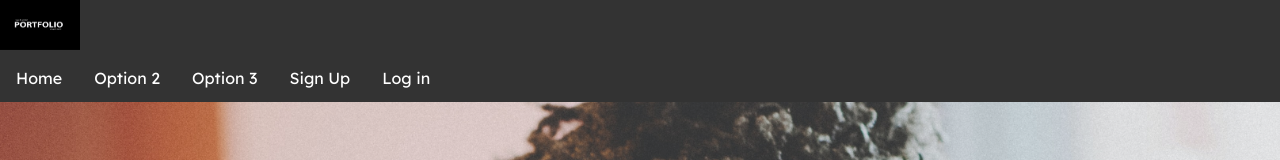
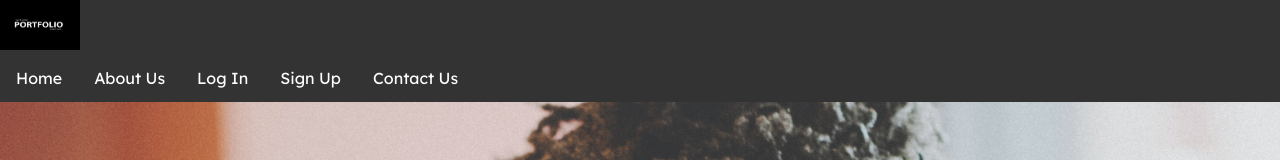
Before and after one commit to coderkabh/Show_My_Folio, a React (Create React App) app: page / in a window 1280 px wide. Shown: the top 160 px of the page. Built offline with nearby package versions, Linux system fonts and the light colour scheme.

Commit message:
Fixed nav options

```diff
--- a/src/Components/Home.jsx
+++ b/src/Components/Home.jsx
@@ -10,14 +10,14 @@ function Home(){
         logo = {pic}
         option1="Home"
         link1 = "/"
-        option2="Option 2"
-        link2 = "/"
-        option3="Option 3"
-        link3 = "/"
+        option2="About Us"
+        link2 = "/about-us"
+        option3="Log In"
+        link3 = "/sign-in"
         option4="Sign Up"
-        link4 = "/"
-        option5="Log in"
-        link5 = "/sign-in" />
+        link4 = "/sign-up"
+        option5="Contact Us"
+        link5 = "/contact-us" />
         <SectionIndex/>
         </>
 
```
──────────
Required work = Show all lines above holding the word "Components".

Completed exercise =
--- a/src/Components/Home.jsx
+++ b/src/Components/Home.jsx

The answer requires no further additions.